For the dissertation, I incorporated a number of techniques to preprocess the text for topic modeling.

  • First, following the suggestion of David Mimno in a blog post from 2015, I identified and connected noun phrases in the documents, so as to better separate out some of the more complex language use patterns deployed by the denomination. [1]
  • Second, rather than using a traditional stop word list, which would remove words frequently used in modern English publications, I used a technique more commonly deployed with the topic modeling software Gensim of filtering out both high and low frequency words from the full corpus dictionary. This had a duel benefit of address both high frequency but context specific words, such as "God," as well as providing an additional filter for the remaining OCR errors, which make up a sizeable percentage of the remaining OCR errors.
  • Finally, following a strategy for document categorization with messy OCR data, I filtered out documents with low token rates and those with high error rates for use in training the topic model. [2] Once trained, I then applied the model to the held out documents, so that they received a topic assignment. Because of their high error rates, or lack of content, such documents would not have contributed meaningful information to the model and would instead have created more noise in the model.

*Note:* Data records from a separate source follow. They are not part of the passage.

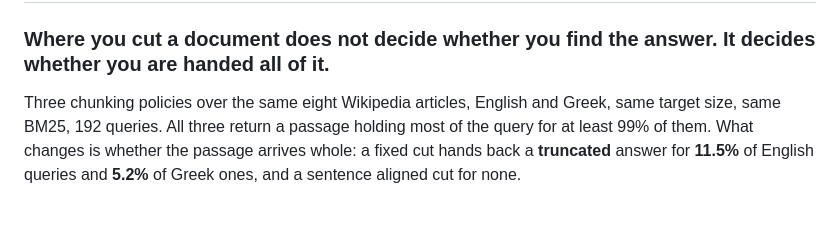
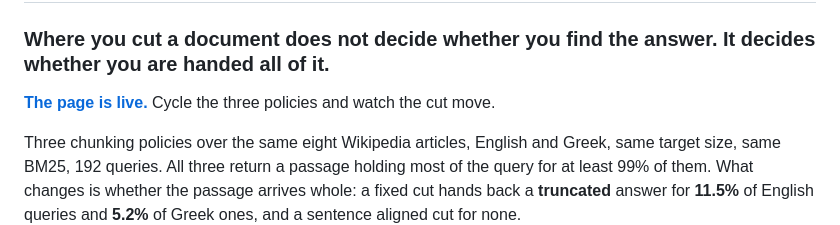
Before and after one commit to Broikos-Nikos/retrievalbench, a Markdown page: README.md, the part around the change. Drawn GitHub-style; blank space fills up the shorter version.

Commit message:
The page is live, and the README says so on line 3
The link to the running page belongs in the first screen, above the picture.

```diff
--- a/README.md
+++ b/README.md
@@ -1,6 +1,8 @@
 # retrievalbench
 
 ### Where you cut a document does not decide whether you find the answer. It decides whether you are handed all of it.
+
+**[The page is live.](https://broikos-nikos.github.io/retrievalbench/)** Cycle the three policies and watch the cut move.
 
 Three chunking policies over the same eight Wikipedia articles, English and
 Greek, same target size, same BM25, 192 queries. All three return a passage
```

I used these techniques to improve the quality of final topic model, moving beyond the defaults of standard topic modeling tools. The documents were then processed into a single (large) text file where each line contained the necessary metadata and text from a single document. I fed this, in addition to the list of stopwords created from filtering out the high and low frequency words, into MALLET, as documented in the next notebook.

Notebook Files

Filter Docs and Create Corpus Text Files

[1] Mimno, David. “Using Phrases in Mallet Topic Models.” (2015): http://www.mimno.org/articles/phrases/. It is important to note that, while useful, this work was limited by the quality of the data from OCR and the problem of misidentified columns prevalent in the data source. With cleaner textual data, this work would be even more reliable.
[2] Taghva, Kazem, Thomas Nartker, and Julie Borsack. “Information Access in the Presence of Ocr Errors.” Proceedings of the 1st ACM workshop on Hardcopy document processing (2004): 1--8.